How can riparian habitat serve as an effective mechanism for helping to protect water supplies?
Jonathan Higgins • The Nature Conservancy
What is a riparian zone?Riparian Restoration involves restoring the processes that support provide habitat that supports native species (plants and animals) and important ecosystem services and river processes in riparian areas (those adjacent to flowing water).
What are the key features of healthy riparian areas?The key features of healthy riparian areas are native trees with deep, soil-binding roots. Grass and shrubs are also important ground covers and bio-filters. Healthy native vegetation also play an important role in supplying nutrients, providing shade, and contributing aquatic and terrestrial habitat. In many cases the riparian area includes the active floodplain. Well-designed riparian buffers can act as an agricultural best management practice, reducing sediment and nutrient pollution from nearby agricultural fields.

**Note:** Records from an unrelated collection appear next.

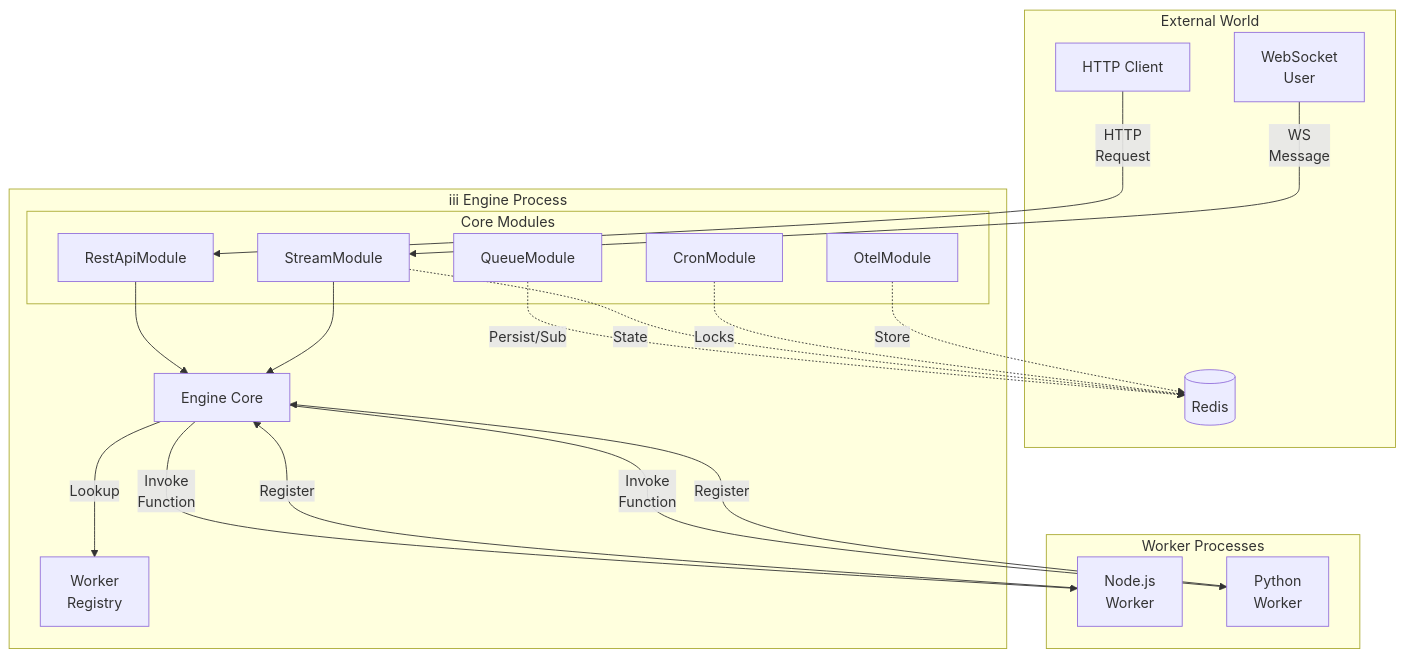
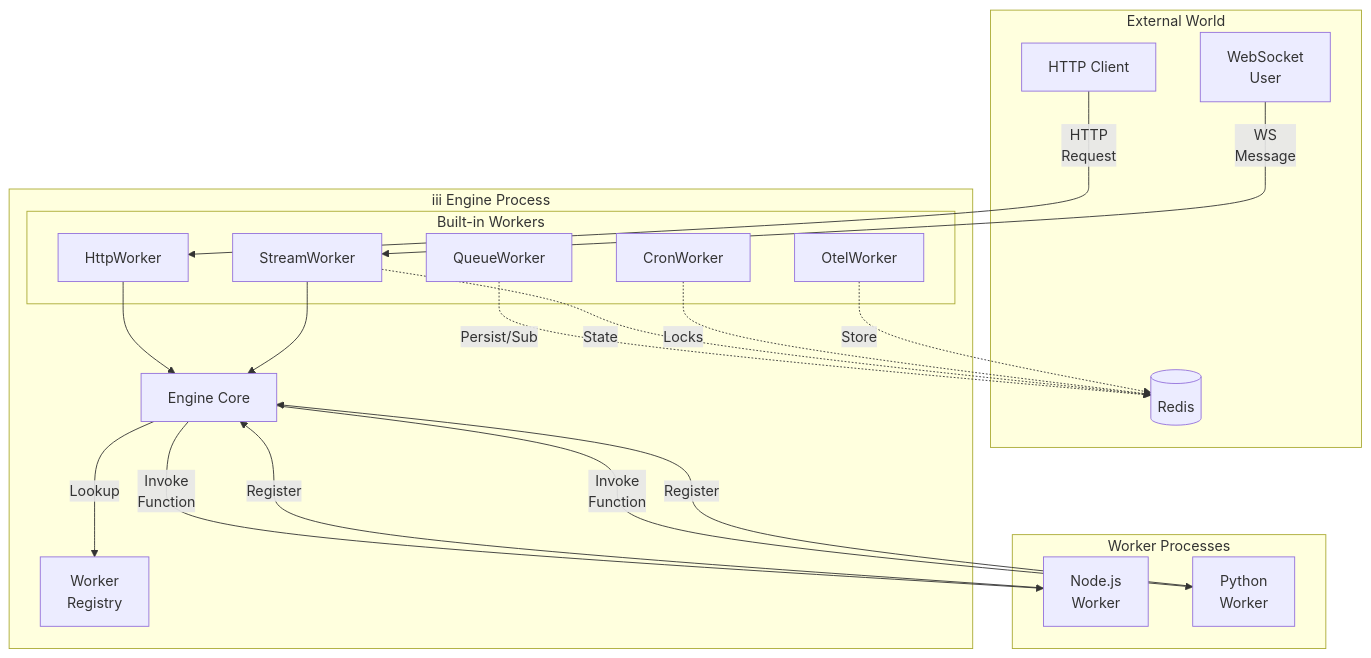
The first of 8 diagrams in docs/advanced/architecture.mdx (iii-hq/iii), drawn with Mermaid before and after one commit. The commit also changed other lines of this file and 13 other files, not shown here.

````diff
--- a/docs/advanced/architecture.mdx
+++ b/docs/advanced/architecture.mdx
@@ -16,44 +16,44 @@
 ```mermaid
 graph TD
     subgraph "External World"
         Client[HTTP Client]
         Redis[(Redis)]
         User[WebSocket<br/>User]
     end
 
     subgraph "iii Engine Process"
         Core[Engine Core]
         Reg[Worker<br/>Registry]
 
-        subgraph "Core Modules"
-            API[RestApiModule]
-            Stream[StreamModule]
-            Log[OtelModule]
-            Queue[QueueModule]
-            Cron[CronModule]
+        subgraph "Built-in Workers"
+            API[HttpWorker]
+            Stream[StreamWorker]
+            Log[OtelWorker]
+            Queue[QueueWorker]
+            Cron[CronWorker]
         end
     end
 
     subgraph "Worker Processes"
         W1[Node.js<br/>Worker]
         W2[Python<br/>Worker]
     end
 
     Client -->|HTTP<br/>Request| API
     User -->|WS<br/>Message| Stream
 
     API --> Core
     Stream --> Core
 
     Core -->|Lookup| Reg
     Core -->|Invoke<br/>Function| W1
     Core -->|Invoke<br/>Function| W2
 
     W1 -->|Register| Core
     W2 -->|Register| Core
 
     Queue -.->|Persist/Sub| Redis
     Stream -.->|State| Redis
     Cron -.->|Locks| Redis
     Log -.->|Store| Redis
 ```
````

A few examples of common riparian restoration projects may include a combination of:
- Restoring processes that support the formation and sustainability of natural stream channels and biota adapted to dynamic streamside habitats. These processes include facilitating a natural sediment regime, hydrology (restoring key flow components), and water quality;
- Restoring patterns that support native biota. Channel and floodplain form typical of a stream or river typical of a particular setting;
- Planting of native vegetation (grasses/forbs, shrubs, and trees);
- Invasive weed clearing and control;
- Channel restoration: widening (e.g., decreasing bank angle through re-sloping), narrowing through mechanical means or revegetation of banks, restoring an incised channel and/or preventing incision, reconstructing desired planform (sinuous meandering, straight or braided);
- Livestock exclusion or fencing.Off-stream or controlled livestock watering;